Developed during the UK lockdowns, Edeline Lee presented a colourful array of looks for her spring/summer ‘22 collection, exhibited in a quirky digital presentation as part of London Fashion Week.
Focused on feminine fashion, Lee offered up a variety of both statement and staple pieces that replicated and distorted versions of the house’s bestsellers. Bold colour-blocking designs were the core of the collection, alongside deconstructed styles that delivered fascinating silhouettes.
Items were made from leftover fabrics from the designer’s studio, with Lee stating it felt wrong to order new fabric during this time. The result is a dynamically coloured collection, brought together with distinct details like oversized bows, flared hems and cleverly constructed layering.
The Canadian-British designer said about the presentation: “I was dreaming about our collective re-emergence into society - all of our repressed desires to dress up and get out and see new things, to fly up into the sky and blast ourselves all the way to the moon.”

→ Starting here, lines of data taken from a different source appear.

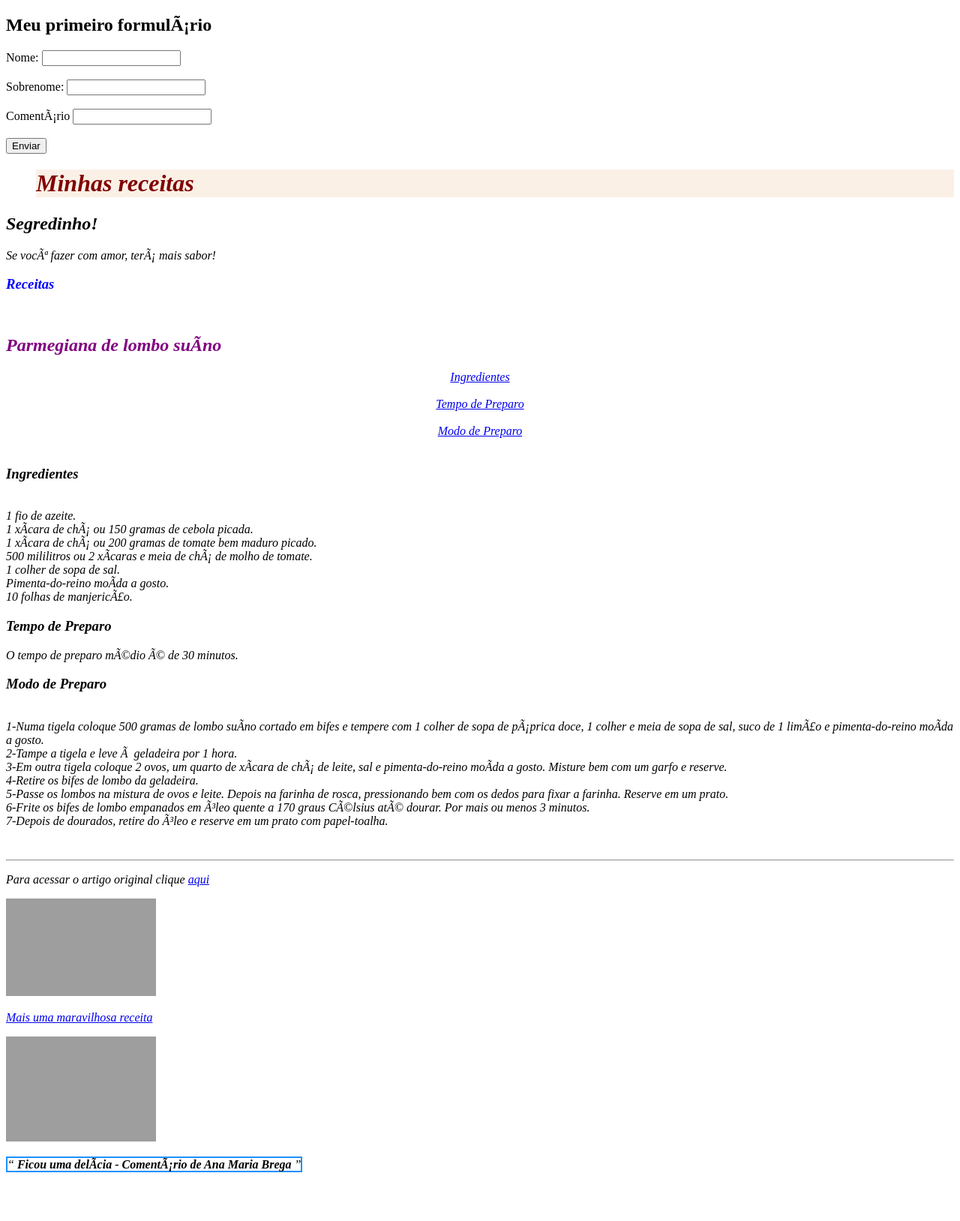
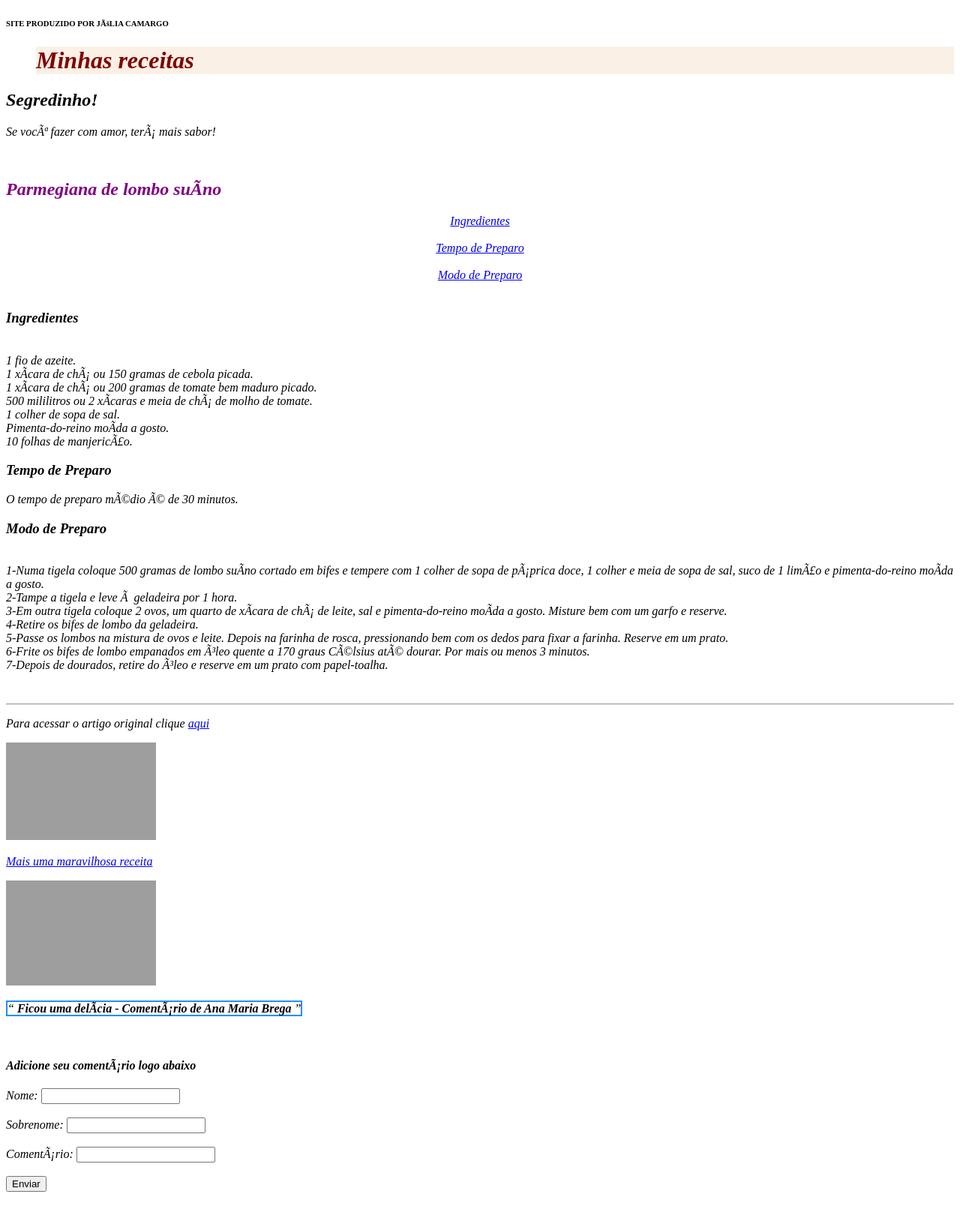
Before and after one commit to juliacamargo04/-Programa-o_Web, a plain HTML site: page index.html in a window 1280 px wide. Shown: the whole page at 75% size. Before the commit the page ends 1570 px from the top, so only its background shows below. Drawn offline with Linux system fonts and the light colour scheme; grey boxes are pictures that could not be loaded.

Commit message:
Update index.html

```diff
--- a/index.html
+++ b/index.html
@@ -1,27 +1,6 @@
 <!DOCTYPE html>
 <html lang ="pt-br">
 <head>
-  <body>
-
-<h2>Meu primeiro formulário</h2>
-
-	<form action="/action_page.php">
-	<label for="inome"> Nome: </label>
-	<input type="text" name="nome" id="inome"><br><br>
-	<label for="isobrenome"> Sobrenome: </label>
-	<input type="text" name="sobrenome" id="isobrenome"><br><br>
-	<label for="icomentario"> Comentário </label>
-	<input type="text" name="comentario" id="icomentario"><br><br>
-
-	<script type="text/javascript" src="scripts.js"></script>
-	<input type="submit" value="Enviar">
-
-</form>
-
-
-</body>
-</html>
-
 
 	<style> body #myHeader {
 
@@ -36,18 +15,25 @@
 	<meta name="viewport"content="width=device-width, initial-scale=1">
 	<title>sites bonitinhos</title>
 
-        </style>
-      	<body>
-        <cite  font-style: italic>
+</style>
+</head>
+
+
+
+
+   <body>
+	<header>
+	<h6> SITE PRODUZIDO POR JÚLIA CAMARGO</h6>
+</header>
+
+
+<cite  font-style: italic>
       		<h1 id="myHeader">Minhas receitas</h1>
 
       		<div class="receitas">
             <h2>Segredinho!</h2>
             <p>Se você fazer com amor, terá mais sabor!</p>
             </div>
-
-        <h3 style="color:blue">Receitas</h3>
-	<body>
 
 		<br>
 
@@ -92,8 +78,28 @@
 	<img src="https://s2.glbimg.com/VPzBrpWMEA87jMDStW1PBANlaXU=/0x0:1280x590/984x0/smart/filters:strip_icc()/i.s3.glbimg.com/v1/AUTH_1f540e0b94d8437dbbc39d567a1dee68/internal_photos/bs/2022/Z/p/9j5LCmTiSb0fioJQmuCw/receita-petit-gateau-air-fryer.jpeg" alt="petit-gateau-na-air-fryer" style="width:200px;height:140px;"> <br>
 
 	<br>
-	<q style="border: 2px solid DodgerBlue;"/q> <strong>Ficou uma delícia - Comentário de Ana Maria Brega</strong>
+	<q style="border: 2px solid DodgerBlue; "> <strong>Ficou uma delícia - Comentário de Ana Maria Brega</strong> </q>
+		<br>
 
-	</body>
+	<form action="/action_page.php">
 
-	</html>
+<br>
+<br>
+
+<h4>Adicione seu comentário logo abaixo</h4>
+	<label for="inome"> Nome: </label>
+	<input type="text" name="nome" id="inome"><br><br>
+	<label for="isobrenome"> Sobrenome: </label>
+	<input type="text" name="sobrenome" id="isobrenome"><br><br>
+	<label for="icomentario"> Comentário: </label>
+	<input type="text" name="comentario" id="icomentario"><br><br>
+
+	<script type="text/javascript" src="scripts.js"></script>
+	<input type="submit" value="Enviar">
+
+</form>
+
+<br>
+<br>
+</body>
+</html>
```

Hong Kong-based visual artist, Franknitty3000 collaborated with the designer on the digital presentation. Intriguing animations did everything from deconstructing the bodies of the models to making them balance on a ball of yarn while holding a cut out of their heads. Multimedia artist Peter Smith then brought the imagery into new dimensions in the collection lookbook, with visuals that looked as if they were moving.
Lee continued: “I’d been exploring the possibilities of digital art for the past couple of seasons and also wanted it to feel absurd, surreal, joyful, exuberant, abundant, diverse - all the colours of the rainbow.”
Further collaborations came from friends and contributors of the house, such as musician Tom Burke, who produced the music, singer Christina Wood on vocals and artist Kyung Roh Bannwart, who art directed the scenery.
“The entire project was a truly collaborative, community effort and most of it was done remotely. We’ve been working for months together, but Frank and Peter and I have never met in person. I zoom them at random hours and turn off the camera - maybe it’s better to meet in our minds,” concluded Edeline.